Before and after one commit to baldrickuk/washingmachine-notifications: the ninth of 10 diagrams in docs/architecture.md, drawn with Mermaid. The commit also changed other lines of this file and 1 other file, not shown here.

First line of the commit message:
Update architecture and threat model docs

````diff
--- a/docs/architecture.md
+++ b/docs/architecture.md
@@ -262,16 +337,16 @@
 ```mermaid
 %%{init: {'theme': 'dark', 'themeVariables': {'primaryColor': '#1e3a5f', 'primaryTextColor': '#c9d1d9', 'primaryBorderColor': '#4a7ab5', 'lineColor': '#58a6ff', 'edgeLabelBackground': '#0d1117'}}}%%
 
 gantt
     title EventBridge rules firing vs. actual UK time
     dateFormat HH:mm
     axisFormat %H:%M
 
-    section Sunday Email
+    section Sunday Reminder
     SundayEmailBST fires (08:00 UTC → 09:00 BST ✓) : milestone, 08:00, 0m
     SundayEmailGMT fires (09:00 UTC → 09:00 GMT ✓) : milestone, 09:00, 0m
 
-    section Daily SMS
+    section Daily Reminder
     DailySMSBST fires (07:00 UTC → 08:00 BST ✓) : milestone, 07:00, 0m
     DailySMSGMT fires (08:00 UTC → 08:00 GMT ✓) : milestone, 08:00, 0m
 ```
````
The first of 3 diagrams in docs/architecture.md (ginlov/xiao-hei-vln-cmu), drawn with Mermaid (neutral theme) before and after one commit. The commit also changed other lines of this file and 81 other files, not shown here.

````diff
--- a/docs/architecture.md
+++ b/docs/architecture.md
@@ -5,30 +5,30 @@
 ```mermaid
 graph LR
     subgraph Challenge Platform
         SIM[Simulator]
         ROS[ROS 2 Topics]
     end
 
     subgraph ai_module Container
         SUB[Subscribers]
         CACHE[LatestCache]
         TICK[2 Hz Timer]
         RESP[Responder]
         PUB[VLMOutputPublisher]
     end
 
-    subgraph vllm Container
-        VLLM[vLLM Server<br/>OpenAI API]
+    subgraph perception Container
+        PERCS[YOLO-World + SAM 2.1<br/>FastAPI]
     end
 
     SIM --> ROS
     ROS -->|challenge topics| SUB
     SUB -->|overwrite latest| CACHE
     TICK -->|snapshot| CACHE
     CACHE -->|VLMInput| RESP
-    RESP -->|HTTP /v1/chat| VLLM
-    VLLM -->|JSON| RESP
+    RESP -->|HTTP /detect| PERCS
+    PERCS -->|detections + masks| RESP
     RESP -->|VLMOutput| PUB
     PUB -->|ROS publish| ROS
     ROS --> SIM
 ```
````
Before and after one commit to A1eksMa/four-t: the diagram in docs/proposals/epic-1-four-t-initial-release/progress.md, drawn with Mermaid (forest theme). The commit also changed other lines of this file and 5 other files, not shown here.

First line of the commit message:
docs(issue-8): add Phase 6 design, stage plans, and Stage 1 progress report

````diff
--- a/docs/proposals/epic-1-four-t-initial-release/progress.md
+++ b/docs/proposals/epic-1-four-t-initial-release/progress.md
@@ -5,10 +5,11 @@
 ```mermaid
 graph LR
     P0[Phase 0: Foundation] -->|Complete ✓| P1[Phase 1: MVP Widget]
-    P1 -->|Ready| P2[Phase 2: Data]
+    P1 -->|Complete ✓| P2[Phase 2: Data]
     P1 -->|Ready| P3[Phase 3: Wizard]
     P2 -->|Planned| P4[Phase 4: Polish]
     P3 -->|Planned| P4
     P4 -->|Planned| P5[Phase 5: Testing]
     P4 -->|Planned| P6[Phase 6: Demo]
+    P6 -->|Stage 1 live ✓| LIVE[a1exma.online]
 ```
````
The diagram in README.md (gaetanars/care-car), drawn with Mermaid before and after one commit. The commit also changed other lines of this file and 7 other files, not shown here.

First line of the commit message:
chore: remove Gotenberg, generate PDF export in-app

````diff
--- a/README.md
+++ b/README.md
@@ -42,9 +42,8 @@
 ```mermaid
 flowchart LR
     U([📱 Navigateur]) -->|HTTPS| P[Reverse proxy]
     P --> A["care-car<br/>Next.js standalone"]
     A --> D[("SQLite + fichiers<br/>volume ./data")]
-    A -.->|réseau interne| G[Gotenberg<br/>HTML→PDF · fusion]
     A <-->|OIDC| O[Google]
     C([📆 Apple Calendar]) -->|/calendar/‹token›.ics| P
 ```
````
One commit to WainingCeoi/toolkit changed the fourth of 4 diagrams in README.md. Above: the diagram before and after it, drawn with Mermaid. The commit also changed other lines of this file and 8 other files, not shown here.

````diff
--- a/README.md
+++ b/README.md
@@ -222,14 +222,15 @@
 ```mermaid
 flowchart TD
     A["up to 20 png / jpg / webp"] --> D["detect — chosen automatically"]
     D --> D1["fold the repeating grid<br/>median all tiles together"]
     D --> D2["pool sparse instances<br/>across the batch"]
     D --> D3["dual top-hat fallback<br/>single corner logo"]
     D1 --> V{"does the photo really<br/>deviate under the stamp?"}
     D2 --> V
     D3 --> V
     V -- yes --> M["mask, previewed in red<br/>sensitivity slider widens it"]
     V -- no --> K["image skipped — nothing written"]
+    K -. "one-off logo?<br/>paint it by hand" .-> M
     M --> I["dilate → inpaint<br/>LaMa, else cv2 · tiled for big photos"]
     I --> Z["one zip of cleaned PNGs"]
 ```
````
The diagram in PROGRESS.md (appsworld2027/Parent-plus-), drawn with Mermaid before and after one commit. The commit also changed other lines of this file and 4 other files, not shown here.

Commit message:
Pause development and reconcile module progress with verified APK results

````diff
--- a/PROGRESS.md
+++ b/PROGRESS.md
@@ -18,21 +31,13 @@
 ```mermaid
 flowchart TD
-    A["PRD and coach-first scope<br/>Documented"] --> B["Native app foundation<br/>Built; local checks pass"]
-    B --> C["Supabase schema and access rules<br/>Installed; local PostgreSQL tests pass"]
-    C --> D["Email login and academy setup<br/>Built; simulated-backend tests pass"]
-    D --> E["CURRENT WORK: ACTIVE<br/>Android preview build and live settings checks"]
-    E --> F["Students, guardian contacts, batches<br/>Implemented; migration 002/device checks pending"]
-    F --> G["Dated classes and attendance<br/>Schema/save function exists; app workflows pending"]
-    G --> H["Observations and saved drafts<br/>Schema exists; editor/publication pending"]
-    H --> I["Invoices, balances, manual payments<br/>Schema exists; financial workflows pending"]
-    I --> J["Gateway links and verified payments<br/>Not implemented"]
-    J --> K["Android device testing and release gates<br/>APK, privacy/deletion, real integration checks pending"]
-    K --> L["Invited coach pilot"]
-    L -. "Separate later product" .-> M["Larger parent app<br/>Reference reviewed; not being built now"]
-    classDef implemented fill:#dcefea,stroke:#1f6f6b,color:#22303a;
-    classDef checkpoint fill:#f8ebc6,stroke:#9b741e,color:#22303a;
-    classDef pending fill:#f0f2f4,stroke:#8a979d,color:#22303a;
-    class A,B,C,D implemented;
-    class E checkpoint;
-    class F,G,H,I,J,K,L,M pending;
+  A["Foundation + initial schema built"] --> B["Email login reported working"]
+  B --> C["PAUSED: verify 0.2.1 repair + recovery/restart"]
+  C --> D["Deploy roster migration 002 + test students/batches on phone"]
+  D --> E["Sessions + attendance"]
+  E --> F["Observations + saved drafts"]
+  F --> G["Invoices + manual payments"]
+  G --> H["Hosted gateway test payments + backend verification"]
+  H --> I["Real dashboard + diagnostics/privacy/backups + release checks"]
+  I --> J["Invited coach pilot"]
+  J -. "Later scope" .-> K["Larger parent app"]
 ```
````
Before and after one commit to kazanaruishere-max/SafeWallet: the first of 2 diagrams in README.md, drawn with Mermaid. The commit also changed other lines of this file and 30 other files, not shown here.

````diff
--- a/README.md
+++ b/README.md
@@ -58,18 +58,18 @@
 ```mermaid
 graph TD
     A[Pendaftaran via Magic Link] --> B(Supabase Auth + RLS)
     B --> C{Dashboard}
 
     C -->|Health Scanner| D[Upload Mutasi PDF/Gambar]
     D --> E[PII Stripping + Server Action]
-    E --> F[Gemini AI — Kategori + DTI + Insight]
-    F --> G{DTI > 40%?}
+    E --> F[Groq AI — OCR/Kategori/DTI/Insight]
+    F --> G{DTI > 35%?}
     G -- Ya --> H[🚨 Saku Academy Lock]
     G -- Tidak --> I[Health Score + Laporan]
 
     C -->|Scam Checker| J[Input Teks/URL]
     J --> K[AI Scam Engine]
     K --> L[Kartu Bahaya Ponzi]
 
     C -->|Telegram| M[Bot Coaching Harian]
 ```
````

#### Required action
Search the entries for the word "proposals" and copy every line that holds it.

#### Result of the task
Before and after one commit to A1eksMa/four-t: the diagram in docs/proposals/epic-1-four-t-initial-release/progress.md, drawn with Mermaid (forest theme). The commit also changed other lines of this file and 5 other files, not shown here.
--- a/docs/proposals/epic-1-four-t-initial-release/progress.md
+++ b/docs/proposals/epic-1-four-t-initial-release/progress.md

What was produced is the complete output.